The aim, clearly, was to create a tour movie with the gravitas of Anton Corbijn’s Depeche Mode travelogue, Document, while reasserting Oasis’ position as champions of the retro-rock flame. Not that Lord Slow Me Down – filmed during the band’s 10-month world tour in support of Don’t Believe The Truth – pulls any punches. Instead, we get to see the Oasis rock’n’roll touring machine as it really is; a mix of motorways, anonymous hotel rooms and promo duties where boredom is only alleviated by the wild mercury of two hours on stage.
No longer is access to the Oasis dressing room a shortcut to a supermodel-friendly take on Byronic excess. Here, it’s at its most animated during a game of ’70s boardgame Frustration (Noel wins, inevitably), while the sober, pre-gig silences prior to enormo-gigs at Madison Square Garden and the Hollywood Bowl speak volumes for their priorities as they approach 40.

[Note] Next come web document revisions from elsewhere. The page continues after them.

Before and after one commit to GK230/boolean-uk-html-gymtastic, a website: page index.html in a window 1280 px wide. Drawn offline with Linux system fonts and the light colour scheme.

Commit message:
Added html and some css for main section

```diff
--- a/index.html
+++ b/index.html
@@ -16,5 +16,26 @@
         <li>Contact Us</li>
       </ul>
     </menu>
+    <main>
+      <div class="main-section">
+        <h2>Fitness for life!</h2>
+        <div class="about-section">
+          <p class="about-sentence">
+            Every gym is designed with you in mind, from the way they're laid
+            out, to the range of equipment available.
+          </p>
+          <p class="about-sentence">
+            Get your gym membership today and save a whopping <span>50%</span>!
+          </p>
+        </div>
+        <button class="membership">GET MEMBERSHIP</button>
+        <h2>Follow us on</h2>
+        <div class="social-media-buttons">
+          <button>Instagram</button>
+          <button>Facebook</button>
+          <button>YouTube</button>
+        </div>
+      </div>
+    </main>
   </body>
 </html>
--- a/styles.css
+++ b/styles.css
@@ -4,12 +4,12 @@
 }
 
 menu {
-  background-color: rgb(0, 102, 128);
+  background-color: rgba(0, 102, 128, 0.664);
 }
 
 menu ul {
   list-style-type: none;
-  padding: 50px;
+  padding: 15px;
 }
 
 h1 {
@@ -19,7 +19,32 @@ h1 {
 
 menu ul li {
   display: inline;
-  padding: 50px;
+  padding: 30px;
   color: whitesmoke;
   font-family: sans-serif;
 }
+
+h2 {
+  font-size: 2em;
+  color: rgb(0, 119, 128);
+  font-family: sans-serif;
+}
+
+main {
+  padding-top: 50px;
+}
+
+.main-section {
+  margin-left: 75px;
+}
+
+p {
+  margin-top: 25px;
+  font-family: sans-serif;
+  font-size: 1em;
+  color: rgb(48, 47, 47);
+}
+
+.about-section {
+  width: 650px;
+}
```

Instead, it’s left to touring partners Kasabian to provide any semblance of rock looning, as Oasis amuse themselves any way they can – playing pitch’n’putt, watching football on TV or, in the case of Liam’n’Noel, bickering about everything from Tom Cruise to who runs the band. Even a boozy backstage party featuring performing midgets is curiously restrained, the band’s Dionysian days a dim and distant memory. “It’s been a great year, and this time we’re old enough to appreciate it,” admits Noel. “I can’t remember anything from ’95 or ’96.”
No Cocksucker Blues, then. Yet such candour allows us a rare insight into how two brothers from Burnage managed to become one of the biggest bands in the world.
“Im glad I’m back at work,” announces Noel during one spate of promos – a telling rebuttal of Thom Yorke’s rock star petulance during Meeting People Is Easy – and Liam’s refusal to see his life as anything other than that of a lottery winner remains central to their appeal. When he’s next seen whizzing around Sydney Harbour in a speedboat, drunk as a skunk, you begin to see why. “Oasis is straightforward – there’s no frills,” reflects Liam when asked to reveal the secret of their appeal. Indeed. The days of being “caught beneath the landslide” may be long gone, but Lord Don’t Slow Me Down is proof that Oasis’ wayward spirit remains intact.
EXTRAS: Bonus disc: Live At City Of Manchester Stadium, Noel Gallagher Q&A session, audio commentaries.